How self-contained vertical cities can put our utopian ideals into action.

Artistic rendering on the Sand Tower

Earlier this year, the innovative French architectural design firms Nicholas Laisné Associés and OXO Architectes released conceptual plans for something called La Tour des Sables (The Sand Tower). The proposed project is a massive, self-contained, self-sustaining 1,400-foot tall city-tower to be constructed in the heart of Morocco’s slice of the Sahara desert. A mixture of 600 housing units, an equal amount of public green and recreational space, and even more office units (not to mention the hotel, restaurants, bars, and meteorological observatory on top of the tower), it could contain well over a thousand people.
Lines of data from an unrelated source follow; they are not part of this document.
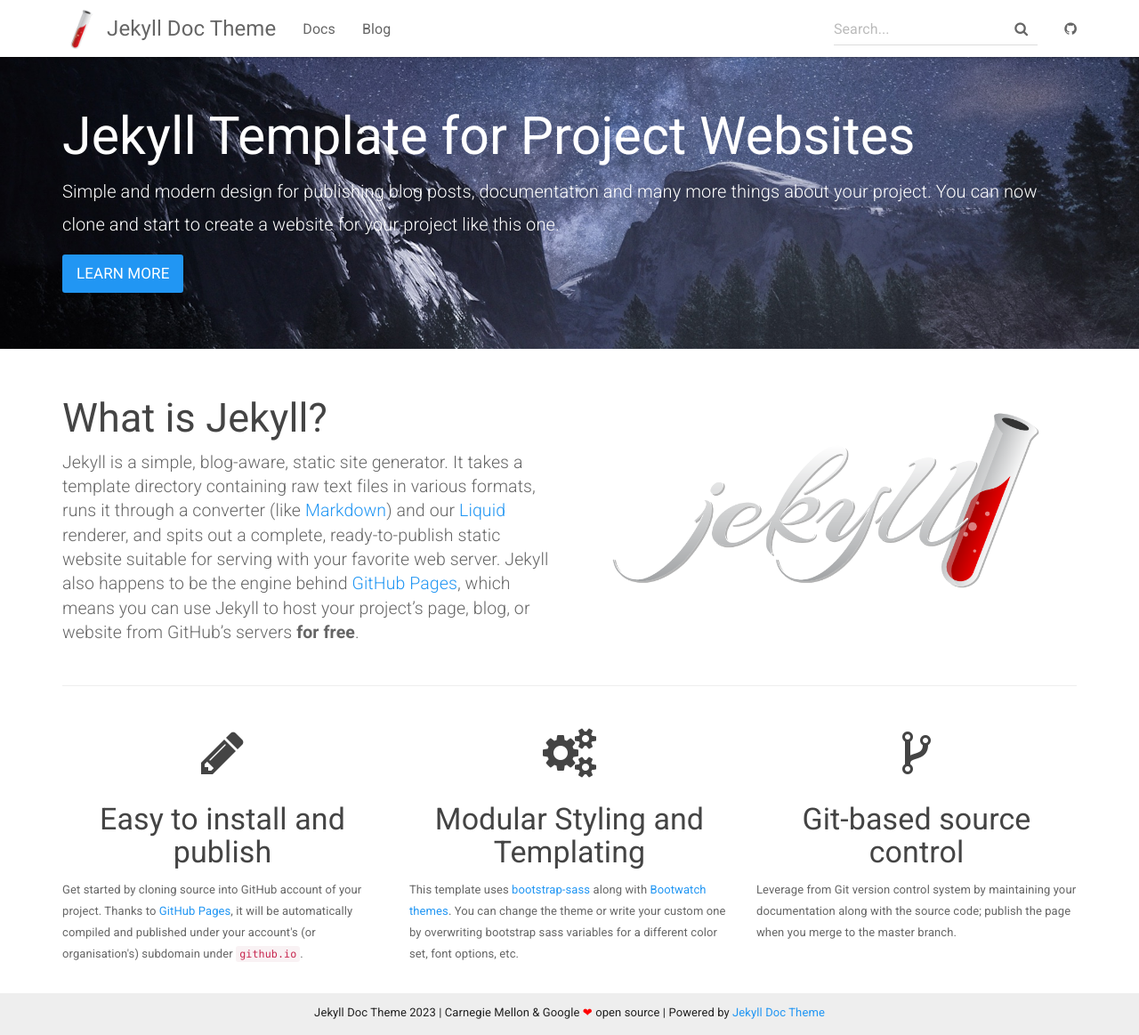
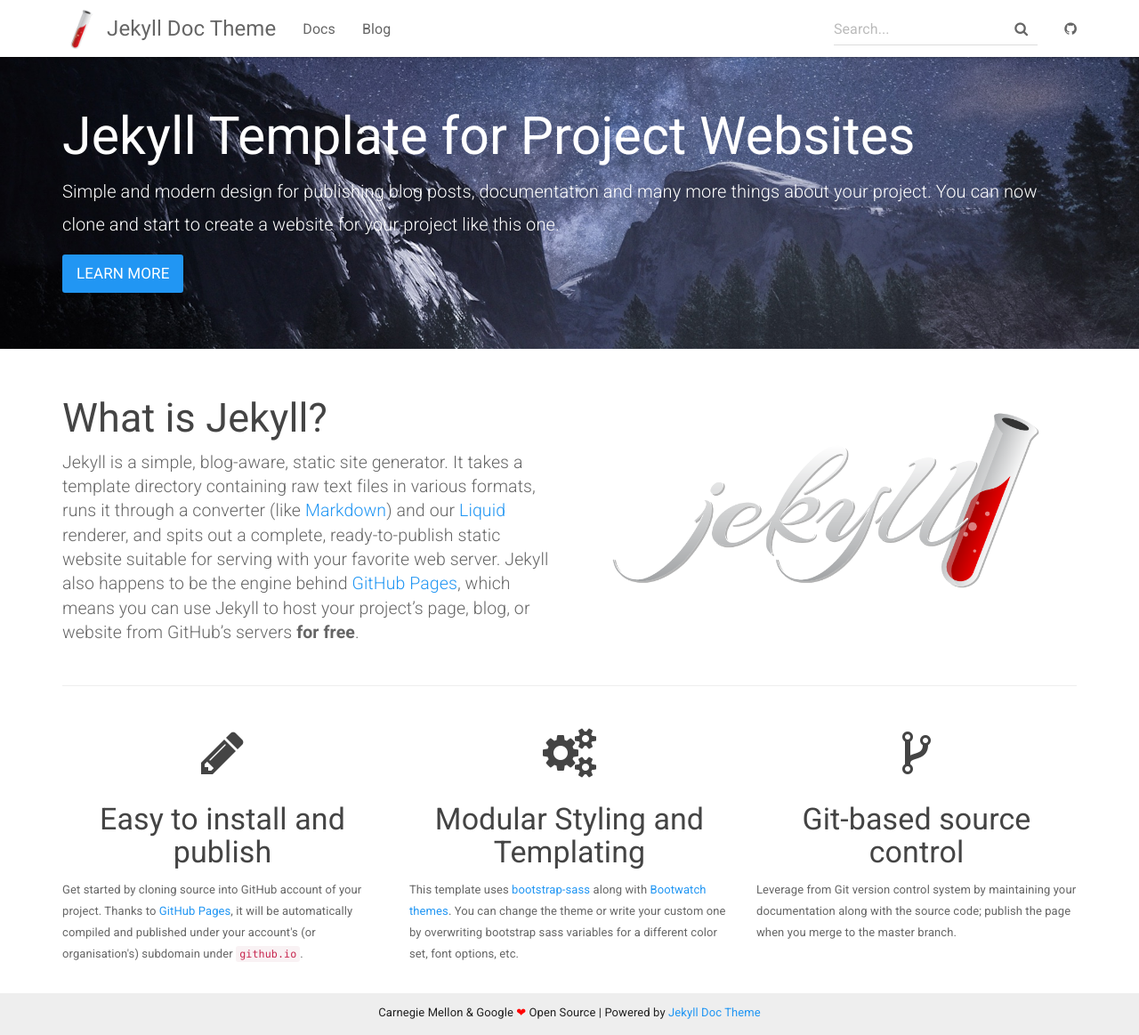
Before and after one commit to shuoshuc/FabricEval, a Jekyll site: the page built from docs/index.html, in a window 1280 px wide and 1163 px high. Shown: the whole window at 89% size. Built offline with Jekyll 4.4.1, drawn with Linux system fonts in a browser that asks for light colours.

Commit message:
Simplify footer.

```diff
--- a/docs/_includes/footer.html
+++ b/docs/_includes/footer.html
@@ -2,8 +2,7 @@
     <div class="container">
 
         <p class="text-center">
-            {{ site.title }} {{ site.time | date: '%Y' }} |
-            Carnegie Mellon &amp; Google <span style="color:red;">&#10084;</span> open source |
+            Carnegie Mellon &amp; Google <span style="color:red;">&#10084;</span> Open Source |
             Powered by <a href="https://github.com/aksakalli/jekyll-doc-theme">Jekyll Doc Theme</a>
         </p>
         <!-- <p class="text-muted">Place sticky footer content here.</p> -->
```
While the Sand Tower may be uniquely ambitious, the concept of a self-contained city-structure is a longtime utopian dream, and one that is becoming increasingly more relevant as the pressures of urbanization and environmental degradation become increasingly dire.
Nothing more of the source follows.